Ms. Sortun was a panelist for the Forum’s discussion on Feeding 10 Billion by 2050.
If speaking French is one way to lay the foundations of a cooking career, the two years Seattle native Ana Sortun spent in her local L’Ecole Francaise were well invested. Fluent in French before 20, Sortun moved to Paris, attending La Varenne École de Cuisine and worked as a stagiare. Sortun credits her travels abroad as a major influence in her cooking. She apprenticed at the two-star Michelin rated Neichel Restaurant in Barcelona, Spain, with time spent in top kitchens in Turkey, Italy, and France.
Returning to the United States in the early 1990s, Sortun opened Moncef Medeb’s Aigo Bistro in Concord, Massachusetts. Stints at 8 Holyoke and Casablanca in Harvard Square, and a slew of national press attention soon followed. When Sortun opened Oleana in 2001, she quickly drew raves for her creative combination of farm-fresh ingredients and eastern Mediterranean spice blends. In 2002, she was named a StarChefs.com Rising Star Chef.

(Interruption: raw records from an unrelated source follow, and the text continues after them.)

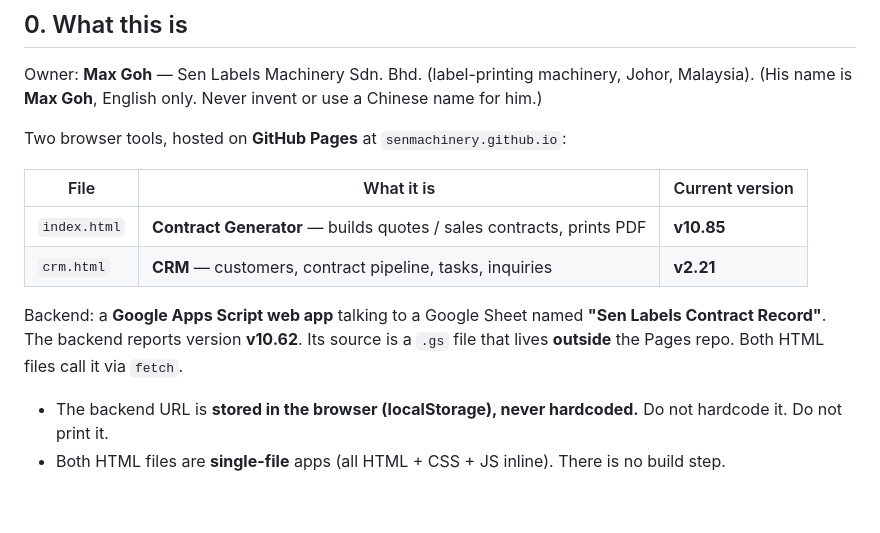
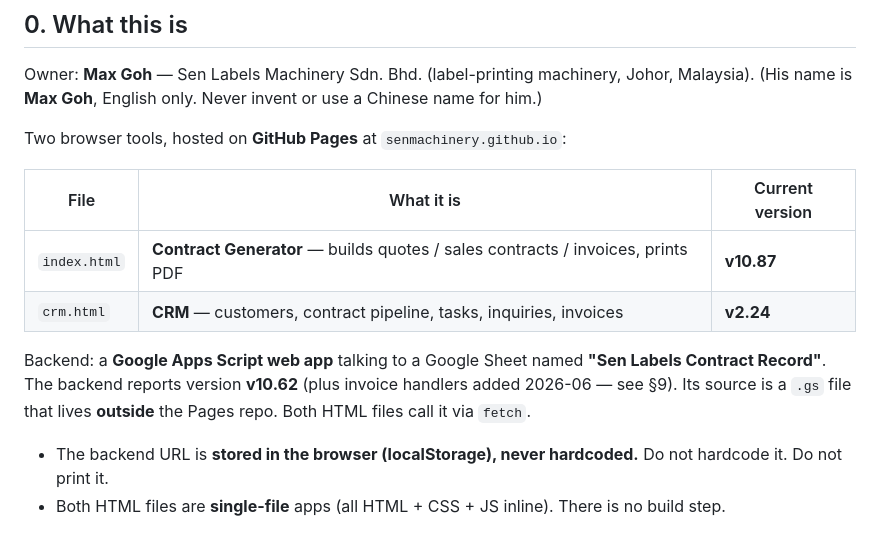
Before and after one commit to senmachinery/Sen-Contract-Generator, a Markdown page: CLAUDE.md, the part around one of its changes. Drawn GitHub-style; blank space fills up the shorter version.

```diff
--- a/CLAUDE.md
+++ b/CLAUDE.md
@@ -14,10 +14,10 @@ Two browser tools, hosted on **GitHub Pages** at `senmachinery.github.io`:
 
 | File | What it is | Current version |
 |------|------------|-----------------|
-| `index.html` | **Contract Generator** — builds quotes / sales contracts, prints PDF | **v10.85** |
-| `crm.html` | **CRM** — customers, contract pipeline, tasks, inquiries | **v2.21** |
+| `index.html` | **Contract Generator** — builds quotes / sales contracts / invoices, prints PDF | **v10.87** |
+| `crm.html` | **CRM** — customers, contract pipeline, tasks, inquiries, invoices | **v2.24** |
 
-Backend: a **Google Apps Script web app** talking to a Google Sheet named **"Sen Labels Contract Record"**. The backend reports version **v10.62**. Its source is a `.gs` file that lives **outside** the Pages repo. Both HTML files call it via `fetch`.
+Backend: a **Google Apps Script web app** talking to a Google Sheet named **"Sen Labels Contract Record"**. The backend reports version **v10.62** (plus invoice handlers added 2026-06 — see §9). Its source is a `.gs` file that lives **outside** the Pages repo. Both HTML files call it via `fetch`.
 
 - The backend URL is **stored in the browser (localStorage), never hardcoded.** Do not hardcode it. Do not print it.
 - Both HTML files are **single-file** apps (all HTML + CSS + JS inline). There is no build step.
```
Also changed, not shown: other parts of CLAUDE.md (+20 -3 lines).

Sortun received the James Beard Foundation’s “Best Chef, Northeast” award in 2005. And her cookbook, Spice: Flavors of the Eastern Mediterranean, was published in 2006 and nominated for “Best International Cookbook” by the James Beard Foundation. Perhaps more pivotally, 2006 also brought the addition of Siena Farm, owned and farmed by Sortun’s husband, Chris Kurth. Named for their daughter, the farm provides Sortun with fresh, organic produce for an expanding empire.
In late June, 2008 Sortun and Pastry Chef Maura Kilpatrick open Sofra, a Middle Eastern café and bakery in Cambridge, Massachusetts. And most recently, Sortun partnered with protegée Cassie Piuma to open Sarma in Somerville, modeled after a Turkish mayhane (or tavern). A 2014 James Beard “Outstanding Chef” nomination, mong her many accomplishments, solidifies her as a leading female chef, and, as Mimi Sheraton said in her memoirs, one of the “best creative fusion practitioners” in the country.